    I got on MY OWN an 83 Cevy celebrity in 1994, for $675. Paid MY OWN insurance on it, after a year and ALMOST few accidents I was ready to graduate, but not to a new car. got an 85 Civic wagon DX on a trade and $500. A year later traded the civic for 89 Accord LXi (my first car with power everything). Later my sister inherited the accord and I bought a 91 Jetta GL. Jetta was the most expecncive car by far, it cost me $2000.
    5 years after I started driving I was ready to get a brand new car. By that time, I already had some knowledge of cars, what to look for, and how to drive them in most situations. That is when I got my brand new 99 Civic coupe EX.
    I still think there are great cars for under $1000 out there, you have to look for them. Insurance on it will be less than $1000/year, whereas a 2-4 year old car, if financed, will have to have full coverage, which will cost over $1500 for someone under 25 (depending where you live).
  • rivertownrivertown Posts: 928
    The 1st car I bought cost more to insure than to buy; so, I sold it within a week - deciding to risk life and limb on a motorcycle. Worked for me, though I walked away from wrecks that should have killed me.

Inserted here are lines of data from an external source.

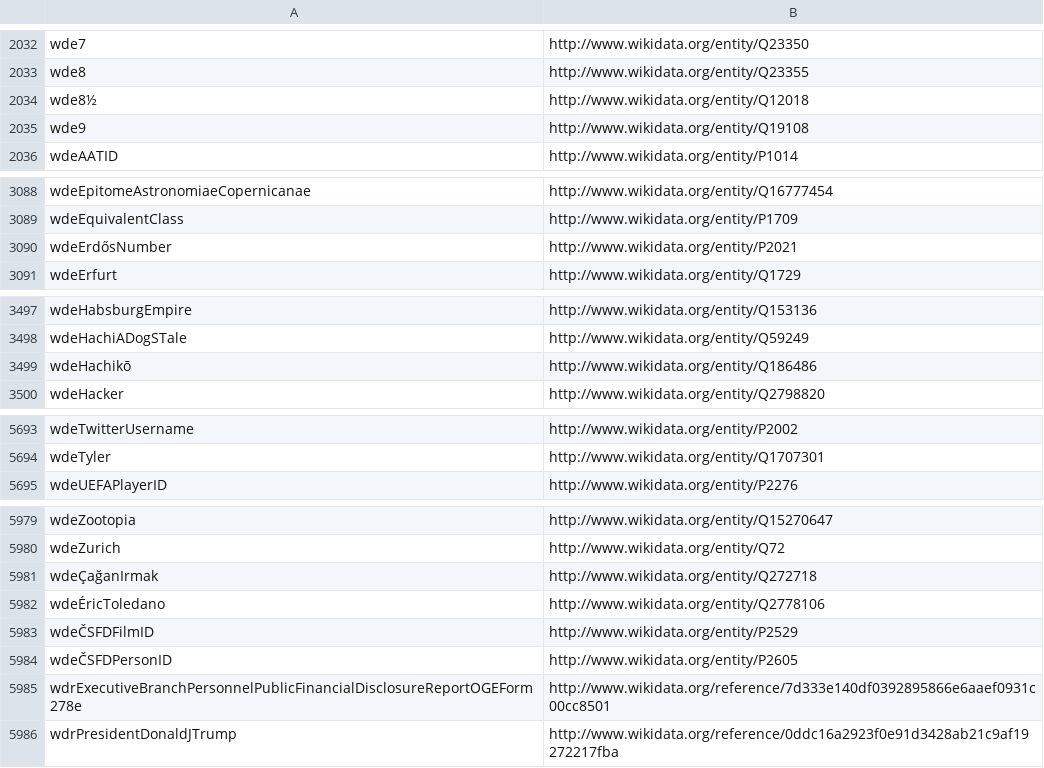
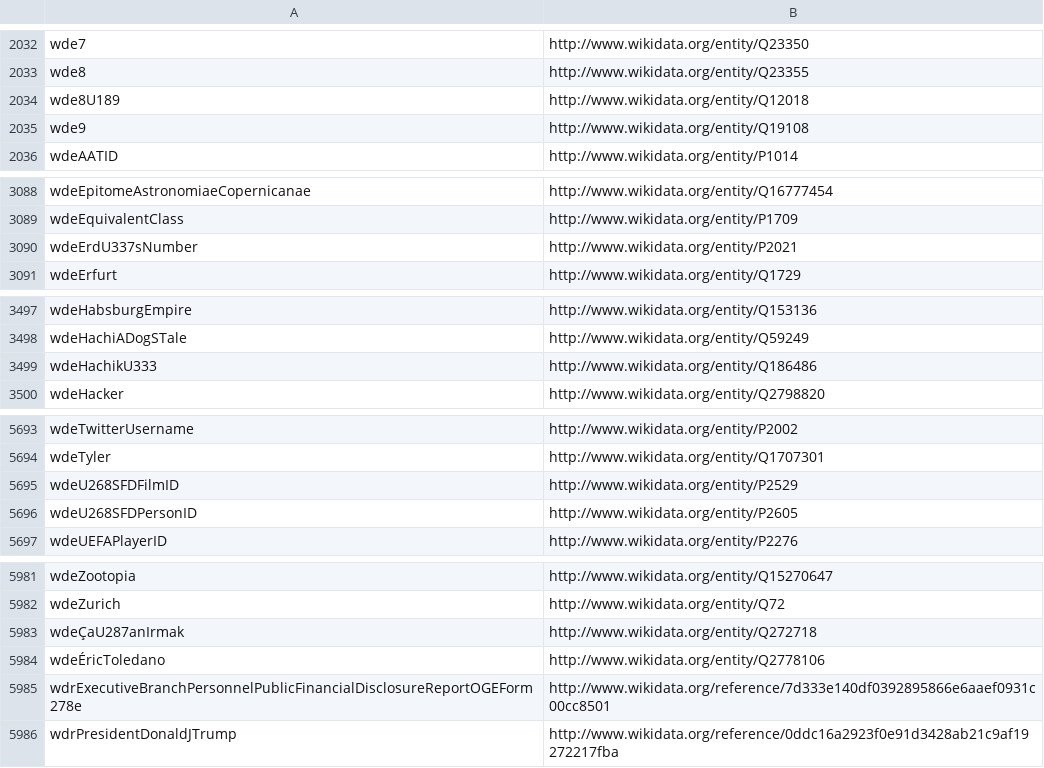
Before and after one commit to gooofy/zamia-ai, a CSV file: data-tools/rdf/etc/lem.csv, drawn as a sheet; only a part is shown, gaps mark what is left out; the diff covers the shown part only.

```diff
--- a/data-tools/rdf/etc/lem.csv
+++ b/data-tools/rdf/etc/lem.csv
@@ -2033,3 +2033,3 @@ wde7,http://www.wikidata.org/entity/Q23350
 wde8,http://www.wikidata.org/entity/Q23355
-wde8½,http://www.wikidata.org/entity/Q12018
+wde8U189,http://www.wikidata.org/entity/Q12018
 wde9,http://www.wikidata.org/entity/Q19108
@@ -3089,3 +3089,3 @@ wdeEpitomeAstronomiaeCopernicanae,http://www.wikidata.org/entity/Q16777454
 wdeEquivalentClass,http://www.wikidata.org/entity/P1709
-wdeErdősNumber,http://www.wikidata.org/entity/P2021
+wdeErdU337sNumber,http://www.wikidata.org/entity/P2021
 wdeErfurt,http://www.wikidata.org/entity/Q1729
@@ -3498,3 +3498,3 @@ wdeHabsburgEmpire,http://www.wikidata.org/entity/Q153136
 wdeHachiADogSTale,http://www.wikidata.org/entity/Q59249
-wdeHachikō,http://www.wikidata.org/entity/Q186486
+wdeHachikU333,http://www.wikidata.org/entity/Q186486
 wdeHacker,http://www.wikidata.org/entity/Q2798820
@@ -5694,2 +5694,4 @@ wdeTwitterUsername,http://www.wikidata.org/entity/P2002
 wdeTyler,http://www.wikidata.org/entity/Q1707301
+wdeU268SFDFilmID,http://www.wikidata.org/entity/P2529
+wdeU268SFDPersonID,http://www.wikidata.org/entity/P2605
 wdeUEFAPlayerID,http://www.wikidata.org/entity/P2276
@@ -5980,6 +5982,4 @@ wdeZootopia,http://www.wikidata.org/entity/Q15270647
 wdeZurich,http://www.wikidata.org/entity/Q72
-wdeÇağanIrmak,http://www.wikidata.org/entity/Q272718
+wdeÇaU287anIrmak,http://www.wikidata.org/entity/Q272718
 wdeÉricToledano,http://www.wikidata.org/entity/Q2778106
-wdeČSFDFilmID,http://www.wikidata.org/entity/P2529
-wdeČSFDPersonID,http://www.wikidata.org/entity/P2605
 wdrExecutiveBranchPersonnelPublicFinancialDisclosureReportOGEForm278e,http://www.wikidata.org/reference/7d333e140df0392895866e6aaef0931c00cc8501
```
Also changed, not shown: 2 edited cells elsewhere in this file, 1 other file.
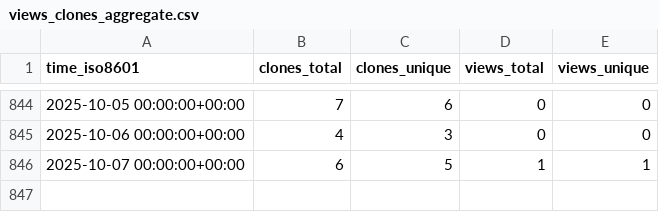
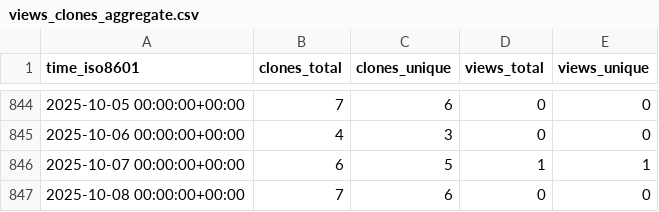
Before and after one commit to abhinav12k/Typster, a CSV file: abhinav12k/Typster/ghrs-data/views_clones_aggregate.csv, drawn as a sheet; only a part is shown, gaps mark what is left out; the diff names each change by its address in the sheet, - before the commit and + after, or states it on an @@ line.

```diff
--- a/abhinav12k/Typster/ghrs-data/views_clones_aggregate.csv
+++ b/abhinav12k/Typster/ghrs-data/views_clones_aggregate.csv
+row 847: 2025-10-08 00:00:00+00:00 | 7 | 6 | 0 | 0
```
Also changed, not shown: 1 other file.
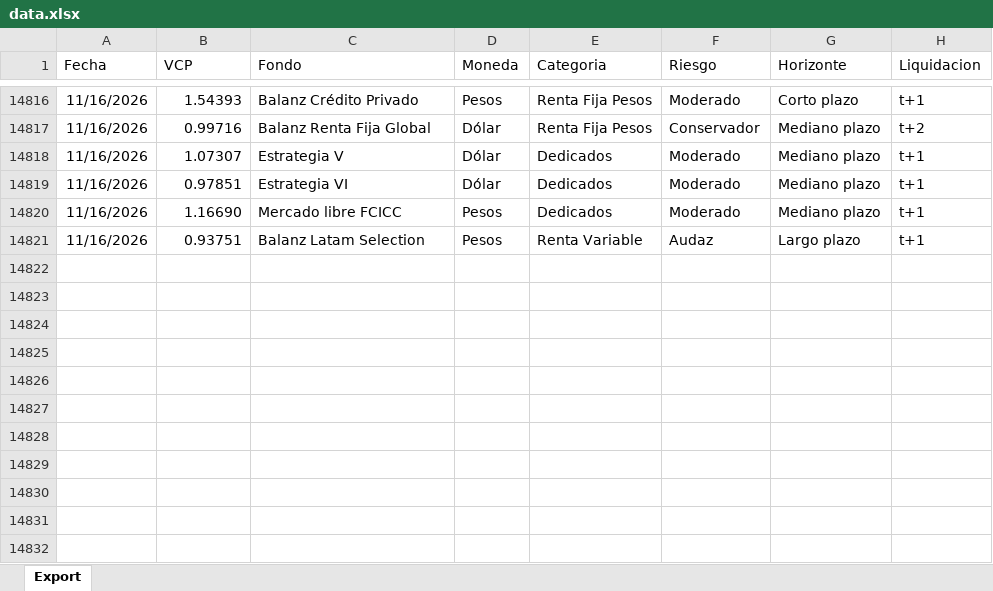
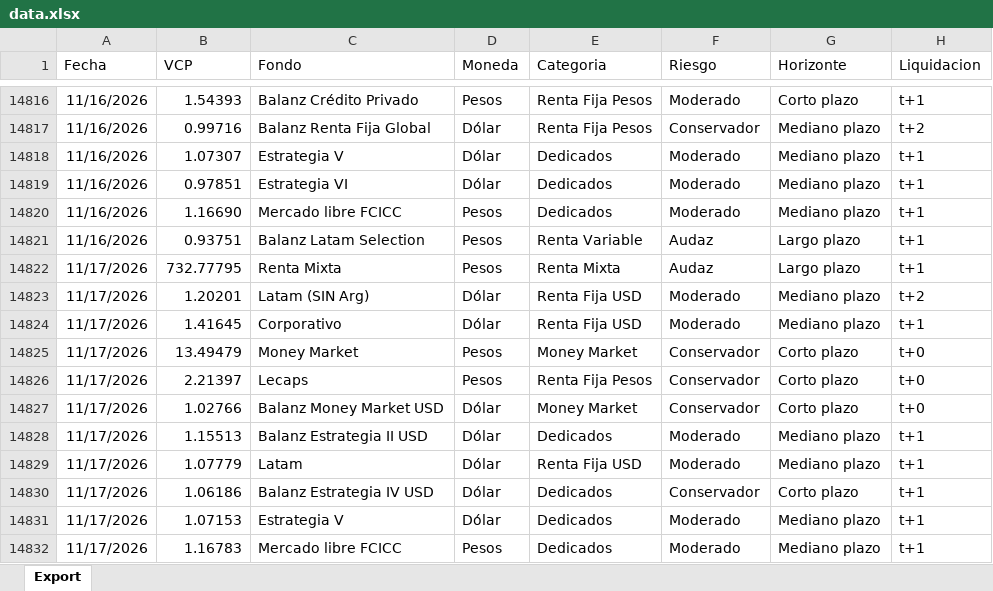
Before and after one commit to mfriedB/fondos, an Excel workbook: data.xlsx, sheet Export, drawn as a sheet; only a part is shown, gaps mark what is left out; values as stored, in another font and other column widths than the file's, no borders; the diff names each change by its address in the sheet, - before the commit and + after, or states it on an @@ line.

```diff
--- a/data.xlsx (sheet Export)
+++ b/data.xlsx (sheet Export)
+row 14822: 11/17/2026 | 732.77795 | Renta Mixta | Pesos | Renta Mixta | Audaz | Largo plazo | t+1
+row 14823: 11/17/2026 | 1.20201 | Latam (SIN Arg) | Dólar | Renta Fija USD | Moderado | Mediano plazo | t+2
+row 14824: 11/17/2026 | 1.41645 | Corporativo | Dólar | Renta Fija USD | Moderado | Mediano plazo | t+1
+row 14825: 11/17/2026 | 13.49479 | Money Market | Pesos | Money Market | Conservador | Corto plazo | t+0
+row 14826: 11/17/2026 | 2.21397 | Lecaps | Pesos | Renta Fija Pesos | Conservador | Corto plazo | t+0
+row 14827: 11/17/2026 | 1.02766 | Balanz Money Market USD | Dólar | Money Market | Conservador | Corto plazo | t+0
+row 14828: 11/17/2026 | 1.15513 | Balanz Estrategia II USD | Dólar | Dedicados | Moderado | Mediano plazo | t+1
+row 14829: 11/17/2026 | 1.07779 | Latam | Dólar | Renta Fija USD | Moderado | Mediano plazo | t+1
+row 14830: 11/17/2026 | 1.06186 | Balanz Estrategia IV USD | Dólar | Dedicados | Conservador | Corto plazo | t+1
+row 14831: 11/17/2026 | 1.07153 | Estrategia V | Dólar | Dedicados | Moderado | Mediano plazo | t+1
+row 14832: 11/17/2026 | 1.16783 | Mercado libre FCICC | Pesos | Dedicados | Moderado | Mediano plazo | t+1
```
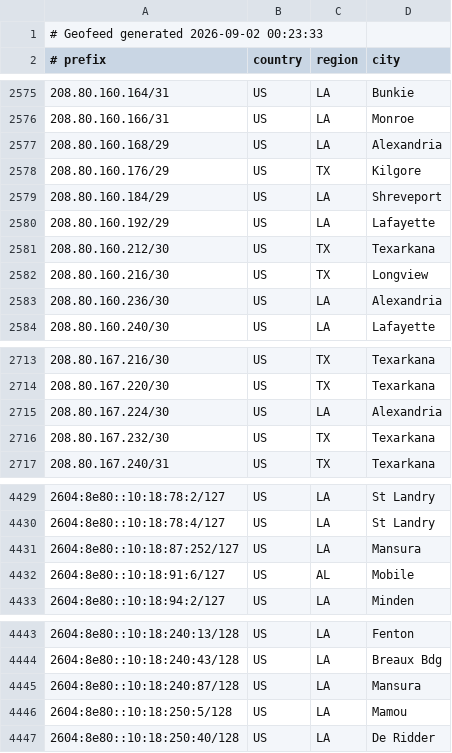
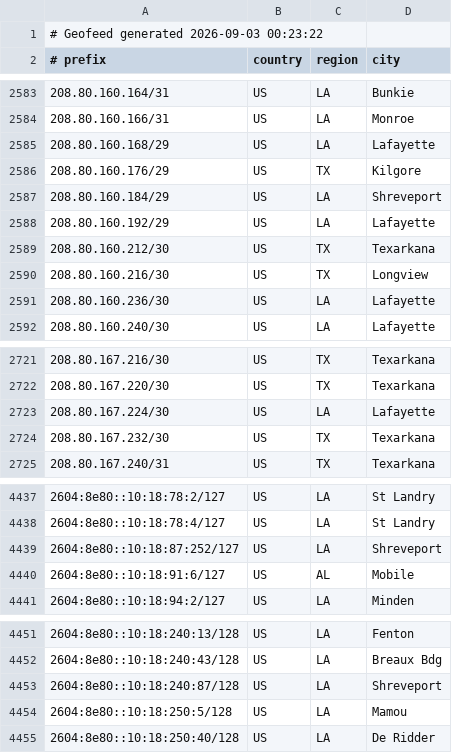
Before and after one commit to conterranae/geofeed, a CSV file: geofeed.csv, drawn as a sheet; only a part is shown, gaps mark what is left out; the diff covers the shown part only.

Commit message:
Update geofeed - 2026-09-03 00:23:52

```diff
--- a/geofeed.csv
+++ b/geofeed.csv
@@ -1,2 +1,2 @@
-# Geofeed generated 2026-09-02 00:23:33
+# Geofeed generated 2026-09-03 00:23:22
 # prefix,country,region,city
@@ -2576,3 +2584,3 @@
 208.80.160.166/31,US,LA,Monroe
-208.80.160.168/29,US,LA,Alexandria
+208.80.160.168/29,US,LA,Lafayette
 208.80.160.176/29,US,TX,Kilgore
@@ -2582,3 +2590,3 @@
 208.80.160.216/30,US,TX,Longview
-208.80.160.236/30,US,LA,Alexandria
+208.80.160.236/30,US,LA,Lafayette
 208.80.160.240/30,US,LA,Lafayette
@@ -2714,3 +2722,3 @@
 208.80.167.220/30,US,TX,Texarkana
-208.80.167.224/30,US,LA,Alexandria
+208.80.167.224/30,US,LA,Lafayette
 208.80.167.232/30,US,TX,Texarkana
@@ -4430,3 +4438,3 @@
 2604:8e80::10:18:78:4/127,US,LA,St Landry
-2604:8e80::10:18:87:252/127,US,LA,Mansura
+2604:8e80::10:18:87:252/127,US,LA,Shreveport
 2604:8e80::10:18:91:6/127,US,AL,Mobile
@@ -4444,3 +4452,3 @@
 2604:8e80::10:18:240:43/128,US,LA,Breaux Bdg
-2604:8e80::10:18:240:87/128,US,LA,Mansura
+2604:8e80::10:18:240:87/128,US,LA,Shreveport
 2604:8e80::10:18:250:5/128,US,LA,Mamou
```
Also changed, not shown: 10 added rows, 1 removed row and 1 edited cell elsewhere in this file.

    I'm not a good enough mechanic (my enduring take on me) to buy used; so, the first new car was at age 23, and the 1st two were base model strippers. Worked for me, too; kept the 1st one 15+ years. If it'd had AC, I'd still own it.
  • We are considering a Sentra 1.8S for a first car, too. It would be a 2004, maybe an '03, if they throw an excellent deal at us.

    We eliminated Hyundai (maybe it is true that they are no longer POS, but... recent APA mystery shopper report is pretty bad). There are more unadvertised costs tacked onto a Hyundai, according to the report (apa.ca), than any other of the cars they mystery-shopped.

    We eliminated Honda, simply because the ground clearance is somewhere around 3 inches underground... we are not Honda fans, even though they make great cars that keep their value.

    Echo hatchback or otherwise: no A/C, good cheap car (maybe), but no appeal here, and Toyota dealers are starting to act like Volvo dealers.

    Corolla. We prefer the Sentra. No special reason (see Echo).

    We love our Nissan dealer and everything else about Nissan: pricing, disclosure, service, etc.

    Protege 5: I like it. The person who will drive the car would maybe like the Protege sedan. We may go check that out.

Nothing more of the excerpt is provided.